  2. ^ Leighton, Tony (14 October 2007). "Everton 'disgusted' with Uefa as protest is ignored". The Guardian.
  3. ^ "Everton upset Arsenal to win FA Women's Cup". BBC. 3 May 2010. Retrieved 26 January 2015.
  4. ^ "Lincoln Ladies FA Women's Super League bid success". BBC. 22 March 2010. Retrieved 2 April 2010.
  5. ^ "Scott Leaves Blues". Everton. 13 November 2013. Retrieved 18 January 2018.
  6. ^ "WASL: England Striker Toni Duggan set to leave Everton Ladies". Sky Sports. 28 November 2013. Retrieved 18 January 2018.
  7. ^ "Women's Super League: Tears flow as Everton are relegated". BBC. 28 September 2014. Retrieved 26 January 2015.
  8. ^ "Spring Series Fixtures". www.thefa.com. 10 January 2017. Retrieved 18 January 2018.
  9. ^ "Women's Super League: WSL 2 clubs invited to apply to replace Notts County Ladies". BBC Sport. 16 May 2015. Retrieved 31 December 2017.
  10. ^ "Everton have been elected to FA Women's Super League 1". FA WSL. 9 June 2017. Retrieved 31 December 2017.
  11. ^ Rachel Rose Gold (20 May 2018). "Everton Ladies end season with defeat at Man City". Royal Blue Mersey. Retrieved 1 September 2018.
  12. ^ "Ground of the week - Arriva Stadium". www.bbc.co.uk. 16 March 2009. Retrieved 18 January 2018.
  13. ^ Dave McMillan (2013). "Ladies team to leave Arriva Stadium after 15 years..." Marine Football Club. Retrieved 18 January 2018.
  14. ^ "Ladies To Play Home Games At Southport". www.evertonfc.com. 7 September 2018. Retrieved 7 September 2018.
  15. ^ "Everton Ladies Are In Town!". southportfc.net. 7 September 2018. Retrieved 7 September 2018.
  16. ^ "The Marine Travel Arena | Soccerway". uk.soccerway.com. Retrieved 18 January 2018.
  17. ^ "Select Security Stadium | Soccerway". uk.soccerway.com. Retrieved 18 January 2018.
  18. ^ "Southport | Merseyrail Community Stadium". www.footballgroundguide.com. Retrieved 7 September 2018.
  19. ^ "The Team". Everton Ladies.
  20. ^ "Squad listing". Soccerway.
  21. ^ "Marley Resigns As Ladies Boss". FA WSL. 13 October 2012. Retrieved 1 September 2018.
  22. ^ "Andy Spence named as new Everton FC ladies boss". The Chester Chronicle. 15 November 2012. Retrieved 1 September 2018.

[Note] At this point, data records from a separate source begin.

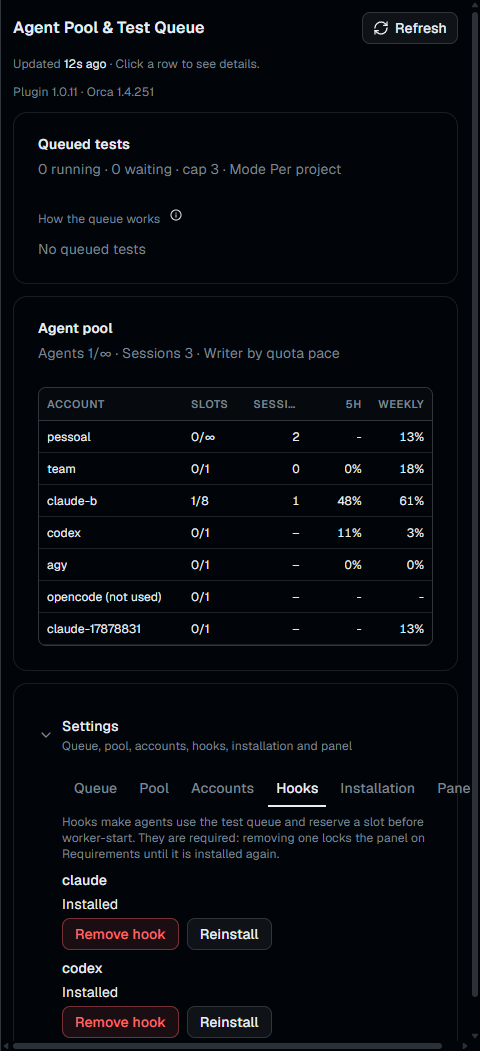
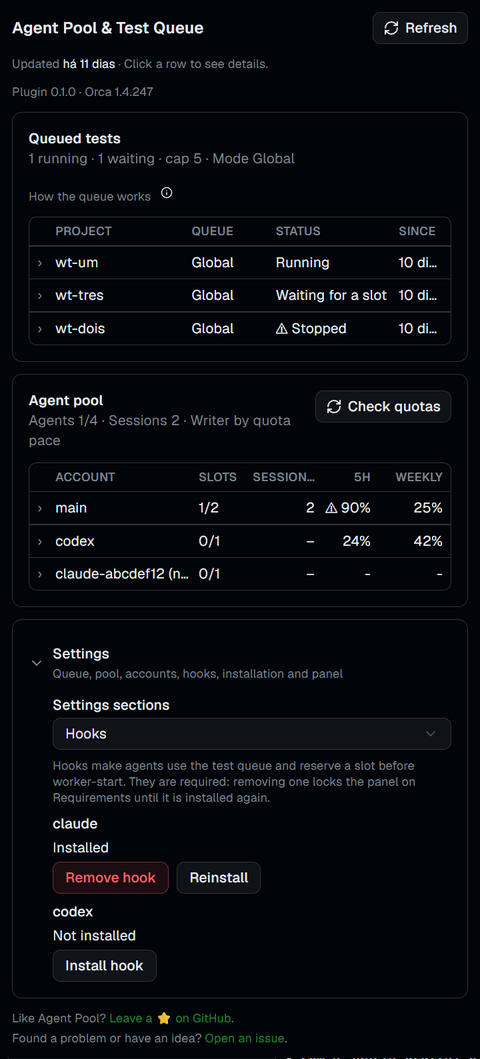
docs: README e capturas do painel com Verificar cotas e alterações pendentes

diff --git a/README.md b/README.md
@@ -28,7 +28,7 @@ An [Orca](https://github.com/stablyai/orca) plugin that lets many coding agents 
 
 ## Install
 1. In Orca, open **Settings → Plugins** and install **Agent Pool & Test Queue** from the catalog.
-   Not listed yet? Choose **Add plugin → From a Git URL…** and paste `https://github.com/VictorStochero/orca-agent-pool#v1.0.14`.
+   Not listed yet? Choose **Add plugin → From a Git URL…** and paste `https://github.com/VictorStochero/orca-agent-pool#v1.0.15`.
 2. Approve the access it asks for (a trusted worker and its own storage).
 3. Open the **Agent Pool** panel. Activation only creates the plugin's own folder `~/.agents/agent-pool/` (`config.json` and `state/`) and writes nothing else.
 4. The panel shows the **Requirements** screen. Each item is a row you open to see what it does, why the plugin needs it and the exact files a click will write; its **Install** button is inside the open row. All of them are required for the plugin to do its job:
@@ -62,13 +62,14 @@ orca orchestration worker-start ...
 A reservation that is never swapped expires after 10 minutes, and a slot whose dispatch Orca reports as finished is freed on the next read. With the hooks installed, a bare `php artisan test` is refused with the exact command to run instead.
 
 ## The panel
-| Settings · Accounts | Settings · Hooks | Settings · Installation |
-|---|---|---|
-| ![Accounts settings](assets/settings-accounts.png) | ![Hooks settings](assets/settings-hooks.png) | ![Installation settings](assets/settings-installation.png) |
+| Settings · unsaved changes | Settings · Accounts | Settings · Hooks | Settings · Installation |
+|---|---|---|---|
+| ![Unsaved changes in Settings](assets/settings-pending.png) | ![Accounts settings](assets/settings-accounts.png) | ![Hooks settings](assets/settings-hooks.png) | ![Installation settings](assets/settings-installation.png) |
 
 - **Tests in the queue**: what is running and waiting, per queue, with the process and how long it has waited.
-- **Agent pool**: slots in use per account (`2/∞` for an account without its own limit), open Claude sessions per account (including the ones you open yourself; a session without `--agent` is display only, while an agent session opened with `--agent <role>` takes a slot for as long as it stays open), 5-hour and weekly quota, and the details of each account on click.
-- **Settings**: a section selector for the queue, the pool, the accounts (**Configure** an account or **Add** a custom one), **Hooks** (install, reinstall or remove the hook per agent; removing one locks the panel on Requirements again), **Installation** (the requirement rows, always visible, **Check now** to read them again on demand, and **Uninstall everything**) and the panel itself.
+- **Agent pool**: slots in use per account (`2/∞` for an account without its own limit), open Claude sessions per account (including the ones you open yourself; a session without `--agent` is display only, while an agent session opened with `--agent <role>` takes a slot for as long as it stays open), 5-hour and weekly quota, and the details of each account on click. Quotas are measured every collection and reused for up to 5 minutes; **Check quotas** measures every account at once, skipping that reuse.
+- **Settings**: a section selector for the queue, the pool, the accounts (**Configure** an account or **Add** a custom one), **Hooks** (install, reinstall or remove the hook per agent; removing one locks the panel on Requirements again), **Installation** (the requirement rows, always visible, **Check now** to read them again on demand, and **Uninstall everything**) and the panel itself. A change you have not saved shows a yellow box listing each field as "before → after", with **Save** and **Discard**; the section selector, the account selector and the folded Settings title show how many changes are still unsaved, so switching sections does not hide them. With nothing changed, **Save** is disabled.
+- While **Refresh**, **Check quotas** or **Check now** is working, the button turns into a spinning indicator until it finishes.
 
 ## The test queue
 Run tests with `agent-pool test` (detects the runner) or `agent-pool test -- <command>`.
@@ -199,6 +200,7 @@ orca plugin dev load . # load this folder into Orca (the real install)
 - Tests isolate `HOME` and `USERPROFILE`, and a guard fails the suite if it touches your real home.
 
 ## Changelog
+- **1.0.15**: **Check quotas** in the Agent pool section measures every account at once, without reusing a measure from the last 5 minutes (as `agent-pool measure` does in the terminal). **Refresh**, **Check quotas** and **Check now** turn into a spinning indicator while they work. In Settings, a change not yet saved shows a yellow box with each field as "before → after", **Save** and **Discard**; the section and account selectors and the folded Settings title count the unsaved changes, and **Save** stays disabled while nothing changed. New README screenshots.
 - **1.0.14**: a long detail in the Queue and Pool tables (more than about two lines) shows one line cut at the panel's width with **show more**, which opens the whole text (**show less** folds it back); the progress has the passed/failed count on a second line. The table columns are as wide as their content and both tables fit a panel about 380px wide without horizontal scrolling; the last column (the weekly percentage) no longer spills past the border. In per-project mode the Queue column says only "Project", since the project name is in its own column, and a test waiting for the machine cap says "Cap".
 - **1.0.13**: follow a running test from the panel. The queue passes the test's output through to the terminal and records the last output, the last line, the number of lines and the progress: a bar with the percentage, done/total and how many passed and failed. The total comes from what the tool prints (PHPUnit, pytest) or, for `artisan test`, Pest and PHPUnit, from a `--list-tests` run in parallel; Pest's `--compact` dots count too. A running test that prints nothing for longer than `fila.sem_saida_min` minutes (default 5, 0 turns it off) raises a "no output" warning. The Queue and Pool tables are drawn by the plugin in Orca's style: click anywhere on a row to open it, details in two columns, horizontal scroll on a narrow panel; Command and Worktree copy clean. Settings uses a section selector instead of tabs, so it fits a narrow panel, and the queue settings show only the fields of the chosen mode. A footer links to the repository and to new issues. Orca 1.4.248 is now the minimum.
 - **1.0.12**: the hooks refuse a launcher path with quotes, `$`, a backtick, `%` or a line break (the same rule as the launcher), because the shells that run the hook would expand them and break it; the panel says why when you press Install. The catalog listing gets an icon, a cover, screenshots and a description of what you get.
@@ -227,7 +229,7 @@ Found a problem or have an idea? [Open an issue](https://github.com/VictorStoche
 
 Plugin do Orca que deixa vários agentes de código dividirem uma máquina com segurança: **pool de agentes** (contas com vagas, peso e papéis; o escritor de cada tarefa é a conta com mais cota sobrando × peso, ou a primeira da sua ordem), **fila de testes** para qualquer linguagem (por máquina e por recurso disputado, como o mesmo banco de testes), **hooks** no Claude Code e no Codex que fazem as regras valerem mesmo quando o agente esquece, e um **painel** no Orca, em português ou inglês conforme o idioma do Orca, com tudo configurável.
 
-**Instalação:** pelo catálogo de plugins do Orca (Configurações → Plugins) ou por **Add plugin → From a Git URL…** com `https://github.com/VictorStochero/orca-agent-pool#v1.0.14`; aprove o acesso e abra o painel **Agent Pool**. A ativação só cria `~/.agents/agent-pool/`. A tela de **Requisitos** lista o que o plugin precisa (Orca, skill `orchestration`, skill `agent-pool`, lançador `~/.agents/bin/agent-pool` e hooks), todos obrigatórios: cada linha abre para mostrar o que o item faz e os arquivos que o clique vai gravar, e só o botão **Instalar** grava. O `~/.codex/config.toml` nunca é tocado: o Codex pede a confiança no hook (o hook do Codex mudou de forma na 1.0.11 para o Codex pedir essa confiança de novo a quem vem da 1.0.10: o painel acusa "desatualizado" e o clique em **Instalar** troca o grupo; a tabela `[hooks.state.…]` com o `trusted_hash` que a 1.0.10 gravou lá deixa de valer e pode ser apagada à mão). No Windows o hook do Codex da 1.0.10 nunca bloqueou nada: o Codex roda o comando do hook pelo PowerShell, que recusava o comando antigo; agora ele começa com `& `. Conta detectada e desativada não exige nada; ao ativá-la, o painel pede o hook e a skill do agente dela. O Orca mínimo é o 1.4.247. O painel volta a travar em Requisitos se algo sumir (hook removido, conta nova sem hook, lançador desatualizado depois de uma atualização).
+**Instalação:** pelo catálogo de plugins do Orca (Configurações → Plugins) ou por **Add plugin → From a Git URL…** com `https://github.com/VictorStochero/orca-agent-pool#v1.0.15`; aprove o acesso e abra o painel **Agent Pool**. A ativação só cria `~/.agents/agent-pool/`. A tela de **Requisitos** lista o que o plugin precisa (Orca, skill `orchestration`, skill `agent-pool`, lançador `~/.agents/bin/agent-pool` e hooks), todos obrigatórios: cada linha abre para mostrar o que o item faz e os arquivos que o clique vai gravar, e só o botão **Instalar** grava. O `~/.codex/config.toml` nunca é tocado: o Codex pede a confiança no hook (o hook do Codex mudou de forma na 1.0.11 para o Codex pedir essa confiança de novo a quem vem da 1.0.10: o painel acusa "desatualizado" e o clique em **Instalar** troca o grupo; a tabela `[hooks.state.…]` com o `trusted_hash` que a 1.0.10 gravou lá deixa de valer e pode ser apagada à mão). No Windows o hook do Codex da 1.0.10 nunca bloqueou nada: o Codex roda o comando do hook pelo PowerShell, que recusava o comando antigo; agora ele começa com `& `. Conta detectada e desativada não exige nada; ao ativá-la, o painel pede o hook e a skill do agente dela. O Orca mínimo é o 1.4.247. O painel volta a travar em Requisitos se algo sumir (hook removido, conta nova sem hook, lançador desatualizado depois de uma atualização).
 
 **Desinstalação:** o Orca não avisa o plugin quando ele é removido. Antes de remover o plugin, use **Configurações → Instalação → Desinstalar tudo**: tira os hooks de todas as pastas, a skill, o lançador e `~/.agents/agent-pool/`. Se algum arquivo de agente não puder ser alterado, mostra qual e mantém a skill, o lançador e `~/.agents/agent-pool/`; os hooks que já saíram de outros arquivos não voltam.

  23. ^ a b "Everton ladies boss Andy Spence quits". Liverpool Echo. 10 June 2015. Retrieved 1 September 2018.
  24. ^ "Everton Ladies: Nicola Anderson to stay as interim boss". BBC Sport. 24 July 2015. Retrieved 1 September 2018.
  25. ^ "Andy Spence: Everton Ladies boss returns six months after departure". BBC Sport. 8 December 2015. Retrieved 1 September 2018.
  26. ^ "At A Glance: Dixies Winners". Everton F.C. Retrieved 12 May 2018.
  27. ^ a b c d e f g h i j k l "Awards Winners". Everton F.C. Retrieved 12 May 2018.
  28. ^ Philip Kirkbride (21 May 2009). "Everton Ladies boss Mo Marley sacked husband so she could be manager". The Liverpool Echo. Retrieved 9 September 2009.

External links[edit]